Last Updated on 2023/12/22
Table of Contents
- 1 A Detailed Look at the Yehu’s History and Construction.
A Detailed Look at the Yehu’s History and Construction.
The Yehu (椰胡) is a distinctive Chinese two-stringed fiddle with a resonating body made from a coconut shell. It is particularly prevalent in Cantonese and Chaozhou music genres. Known in history as “Chao Ti,” it is also referred to as “Xiao Hu” in Chaozhou music, where it’s called “Mou Xian.” The Yehu resembles the Banhu in shape but produces a rich and deep sound. It is widely used in ensemble and accompaniment roles in various Chinese provinces such as Hainan, Guangdong, and Fujian.
The Yehu emerged in the folk music scene, especially in Chaozhou music, as early as the 18th century. It is mentioned in the “Continued General Study of Qing Dynasty Literature” as an instrument with a quiet and gentle sound, featuring a blackwood handle, a coconut shell body, and a clamshell bridge. In the 1930s, it was adopted into Guangdong small tunes and became an integral part of the accompaniment in Guangdong operas and narrative music. Its soft and rich tone made it a favorite in various musical contexts.
The Yehu’s body, materials, and craftsmanship are similar to the Qin Opera Banhu, but with a slightly thinner and shorter neck, measuring around 67 cm in length. The resonating body is made from half a coconut shell, covered with a thin board of paulownia wood, and features a unique pattern of five sound holes on the back. The traditional bridge is often made from small shells or bamboo, and the strings are thinner compared to those of the Banhu.
The neck and head of the Yehu are crafted from hardwood, often redwood or rosewood, with the top of the head being flat, crescent-shaped, or decorated with a dragon head carving. The tuning pegs are made of hardwood and are positioned parallel to the body of the instrument.
The Yehu is played in a seated position with the body of the instrument resting on the left thigh (or between both legs). The left hand holds the neck and presses the strings, while the right hand uses a horsehair bow to play the strings. It is tuned in fifths, commonly to g, d1, c1, g1, or a, e1, spanning a range of two octaves from g to g2. Its sound is soft, deep, and richly characteristic of its regions of popularity.

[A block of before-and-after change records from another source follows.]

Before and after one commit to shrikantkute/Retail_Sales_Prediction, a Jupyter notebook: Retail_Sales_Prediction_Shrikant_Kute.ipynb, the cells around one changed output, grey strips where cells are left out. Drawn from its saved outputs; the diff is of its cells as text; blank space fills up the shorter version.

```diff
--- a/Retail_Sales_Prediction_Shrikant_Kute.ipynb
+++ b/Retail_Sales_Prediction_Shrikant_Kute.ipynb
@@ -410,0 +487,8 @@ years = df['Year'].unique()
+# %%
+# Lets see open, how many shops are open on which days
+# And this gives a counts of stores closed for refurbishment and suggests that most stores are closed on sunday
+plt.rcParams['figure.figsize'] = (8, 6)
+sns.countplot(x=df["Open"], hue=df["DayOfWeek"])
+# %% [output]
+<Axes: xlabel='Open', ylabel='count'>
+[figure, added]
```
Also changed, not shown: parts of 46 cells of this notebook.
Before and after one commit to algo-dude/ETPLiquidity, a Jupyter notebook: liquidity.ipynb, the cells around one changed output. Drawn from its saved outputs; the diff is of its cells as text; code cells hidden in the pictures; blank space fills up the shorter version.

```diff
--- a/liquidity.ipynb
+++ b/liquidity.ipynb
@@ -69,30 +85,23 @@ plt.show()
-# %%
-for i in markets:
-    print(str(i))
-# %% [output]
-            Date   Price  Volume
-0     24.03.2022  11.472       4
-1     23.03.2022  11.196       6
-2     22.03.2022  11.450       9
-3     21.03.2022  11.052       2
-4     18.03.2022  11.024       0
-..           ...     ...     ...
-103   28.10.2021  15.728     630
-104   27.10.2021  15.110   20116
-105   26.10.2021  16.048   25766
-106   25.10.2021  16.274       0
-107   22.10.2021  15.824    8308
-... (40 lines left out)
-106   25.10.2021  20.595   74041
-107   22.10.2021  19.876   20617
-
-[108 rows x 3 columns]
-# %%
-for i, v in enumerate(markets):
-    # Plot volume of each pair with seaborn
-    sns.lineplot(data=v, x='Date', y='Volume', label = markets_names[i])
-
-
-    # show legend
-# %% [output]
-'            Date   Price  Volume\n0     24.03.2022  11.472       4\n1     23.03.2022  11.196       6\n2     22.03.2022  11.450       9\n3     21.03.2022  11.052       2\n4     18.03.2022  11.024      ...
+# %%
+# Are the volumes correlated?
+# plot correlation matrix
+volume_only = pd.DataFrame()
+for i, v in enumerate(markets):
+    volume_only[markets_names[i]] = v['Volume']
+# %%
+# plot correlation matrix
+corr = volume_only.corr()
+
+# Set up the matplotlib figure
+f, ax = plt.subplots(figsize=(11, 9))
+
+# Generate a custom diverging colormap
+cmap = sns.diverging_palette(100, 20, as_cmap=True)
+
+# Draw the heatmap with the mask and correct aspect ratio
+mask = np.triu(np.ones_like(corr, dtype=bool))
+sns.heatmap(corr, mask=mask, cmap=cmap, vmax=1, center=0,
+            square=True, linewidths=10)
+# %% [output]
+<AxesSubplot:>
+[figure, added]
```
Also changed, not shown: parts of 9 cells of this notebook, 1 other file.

The Chaozhou version of the Yehu has a unique charm with its coastal characteristics. It is widely spread in the Chaoshan region and even among the overseas Chinese communities in Southeast Asia. This instrument has historically been linked with the lives of the common people, often featured in films and folk songs depicting the life and struggles of the working class. The Chaozhou Yehu is known for its versatility and is widely used in various theatrical and musical performances.
The Fuzhou Yehu stands out with its side-mounted tuning pegs and a longer neck. It is prominently used in Fujian opera accompaniment, Fuzhou puppetry, Fuzhou tea house music, Zen music, and Annam puppetry.
Cultural Significance and Applications
The Yehu is deeply embedded in the cultural fabric of the regions where it is popular. It is an instrument of the people, accessible to the masses, and also appreciated by the affluent. It has a special place in the hearts of the elderly as it is easy to learn but challenging to master. The Yehu is an essential part of the ensemble in various traditional Chinese music forms, operas, and theatrical performances. It also serves as a gateway instrument for beginners in Chinese music education.
Collections and Acknowledgments
The Music Research Institute of the Chinese Academy of Arts in Beijing houses several Yehus in its Chinese Musical Instrument Museum, including one that is 67 cm long with a flat head, featured in the “Illustrated Catalog of Chinese Musical Instruments.”
Source: Baike Baidu